<<<<

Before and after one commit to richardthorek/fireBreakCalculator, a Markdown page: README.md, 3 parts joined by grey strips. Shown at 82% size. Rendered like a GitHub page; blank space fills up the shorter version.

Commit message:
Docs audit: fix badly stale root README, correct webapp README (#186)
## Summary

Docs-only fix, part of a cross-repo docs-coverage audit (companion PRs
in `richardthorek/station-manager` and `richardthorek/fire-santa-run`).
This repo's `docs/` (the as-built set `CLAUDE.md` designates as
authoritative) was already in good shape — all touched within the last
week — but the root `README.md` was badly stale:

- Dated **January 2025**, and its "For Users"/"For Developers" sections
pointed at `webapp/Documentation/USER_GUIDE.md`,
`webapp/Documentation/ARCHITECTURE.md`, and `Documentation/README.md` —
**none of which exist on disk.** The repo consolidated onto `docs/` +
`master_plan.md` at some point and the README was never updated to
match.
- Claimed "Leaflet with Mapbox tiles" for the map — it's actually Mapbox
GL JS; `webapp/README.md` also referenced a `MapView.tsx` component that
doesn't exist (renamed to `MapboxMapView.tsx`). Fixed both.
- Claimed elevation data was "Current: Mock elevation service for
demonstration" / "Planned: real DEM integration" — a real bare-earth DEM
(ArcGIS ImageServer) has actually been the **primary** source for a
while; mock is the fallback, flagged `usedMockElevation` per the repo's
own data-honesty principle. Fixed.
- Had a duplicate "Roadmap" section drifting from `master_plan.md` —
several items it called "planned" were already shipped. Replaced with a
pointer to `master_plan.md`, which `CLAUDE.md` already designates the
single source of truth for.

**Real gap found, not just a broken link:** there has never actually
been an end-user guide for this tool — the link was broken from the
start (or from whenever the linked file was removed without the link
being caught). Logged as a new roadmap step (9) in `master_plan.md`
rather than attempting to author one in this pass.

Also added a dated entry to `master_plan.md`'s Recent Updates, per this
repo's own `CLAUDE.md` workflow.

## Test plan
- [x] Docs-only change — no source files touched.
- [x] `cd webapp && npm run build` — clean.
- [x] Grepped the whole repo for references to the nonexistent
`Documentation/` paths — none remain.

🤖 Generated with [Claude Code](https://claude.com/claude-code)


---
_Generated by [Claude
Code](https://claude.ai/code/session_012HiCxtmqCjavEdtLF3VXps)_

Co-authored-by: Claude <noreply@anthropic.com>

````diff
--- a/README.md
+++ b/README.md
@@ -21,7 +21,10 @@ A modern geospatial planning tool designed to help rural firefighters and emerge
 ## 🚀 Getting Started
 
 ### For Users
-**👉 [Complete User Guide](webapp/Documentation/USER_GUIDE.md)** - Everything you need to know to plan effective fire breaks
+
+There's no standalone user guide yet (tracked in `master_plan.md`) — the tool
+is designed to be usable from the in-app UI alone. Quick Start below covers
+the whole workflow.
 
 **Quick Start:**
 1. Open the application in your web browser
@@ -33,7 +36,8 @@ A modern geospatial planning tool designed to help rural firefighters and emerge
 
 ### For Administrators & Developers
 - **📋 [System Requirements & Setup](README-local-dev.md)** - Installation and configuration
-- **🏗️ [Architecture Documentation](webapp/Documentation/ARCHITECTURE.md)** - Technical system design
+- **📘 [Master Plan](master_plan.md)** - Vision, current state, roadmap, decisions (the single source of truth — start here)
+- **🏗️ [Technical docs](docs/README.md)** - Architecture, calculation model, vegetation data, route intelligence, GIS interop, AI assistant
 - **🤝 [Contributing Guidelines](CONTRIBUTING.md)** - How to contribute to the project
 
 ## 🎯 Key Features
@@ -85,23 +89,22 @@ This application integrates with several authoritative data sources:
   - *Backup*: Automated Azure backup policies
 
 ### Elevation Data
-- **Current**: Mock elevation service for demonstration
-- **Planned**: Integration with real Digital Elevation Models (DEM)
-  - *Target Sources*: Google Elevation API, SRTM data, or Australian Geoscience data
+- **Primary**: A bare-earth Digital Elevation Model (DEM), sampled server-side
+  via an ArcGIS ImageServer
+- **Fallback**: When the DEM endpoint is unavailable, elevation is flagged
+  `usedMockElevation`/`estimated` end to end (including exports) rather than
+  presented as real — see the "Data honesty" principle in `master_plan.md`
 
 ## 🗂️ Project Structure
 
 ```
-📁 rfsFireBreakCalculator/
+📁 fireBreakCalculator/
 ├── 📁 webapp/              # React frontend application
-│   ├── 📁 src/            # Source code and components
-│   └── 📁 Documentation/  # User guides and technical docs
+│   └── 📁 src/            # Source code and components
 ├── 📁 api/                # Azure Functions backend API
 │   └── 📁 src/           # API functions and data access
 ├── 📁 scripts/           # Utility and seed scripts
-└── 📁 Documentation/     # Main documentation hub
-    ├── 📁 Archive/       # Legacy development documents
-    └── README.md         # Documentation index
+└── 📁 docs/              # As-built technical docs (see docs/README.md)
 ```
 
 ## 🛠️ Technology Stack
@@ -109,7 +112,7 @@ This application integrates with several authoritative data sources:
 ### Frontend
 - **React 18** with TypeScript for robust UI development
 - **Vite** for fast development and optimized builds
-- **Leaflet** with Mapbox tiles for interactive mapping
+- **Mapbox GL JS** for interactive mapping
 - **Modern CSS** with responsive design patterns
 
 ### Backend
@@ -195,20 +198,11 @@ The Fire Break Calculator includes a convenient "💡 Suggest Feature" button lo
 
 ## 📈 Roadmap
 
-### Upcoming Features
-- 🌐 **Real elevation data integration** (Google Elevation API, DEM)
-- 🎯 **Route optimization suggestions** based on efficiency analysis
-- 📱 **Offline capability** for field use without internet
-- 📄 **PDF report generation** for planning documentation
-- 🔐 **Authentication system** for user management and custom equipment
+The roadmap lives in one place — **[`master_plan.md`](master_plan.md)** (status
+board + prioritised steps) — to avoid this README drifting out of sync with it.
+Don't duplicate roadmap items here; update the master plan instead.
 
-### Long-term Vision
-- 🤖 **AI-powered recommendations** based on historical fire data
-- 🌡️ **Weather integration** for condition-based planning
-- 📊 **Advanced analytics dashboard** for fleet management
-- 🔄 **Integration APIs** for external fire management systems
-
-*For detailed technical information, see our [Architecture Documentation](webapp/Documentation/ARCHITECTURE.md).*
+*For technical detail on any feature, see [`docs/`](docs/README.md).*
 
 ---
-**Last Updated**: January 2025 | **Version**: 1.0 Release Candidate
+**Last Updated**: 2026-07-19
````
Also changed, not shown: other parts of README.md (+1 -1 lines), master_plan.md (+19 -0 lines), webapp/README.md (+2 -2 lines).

>>>>

■ REQUIRED WORK ■
State how many lines in the material above hold the word "root". Add nothing else.

■ TASK RESPONSE ■
2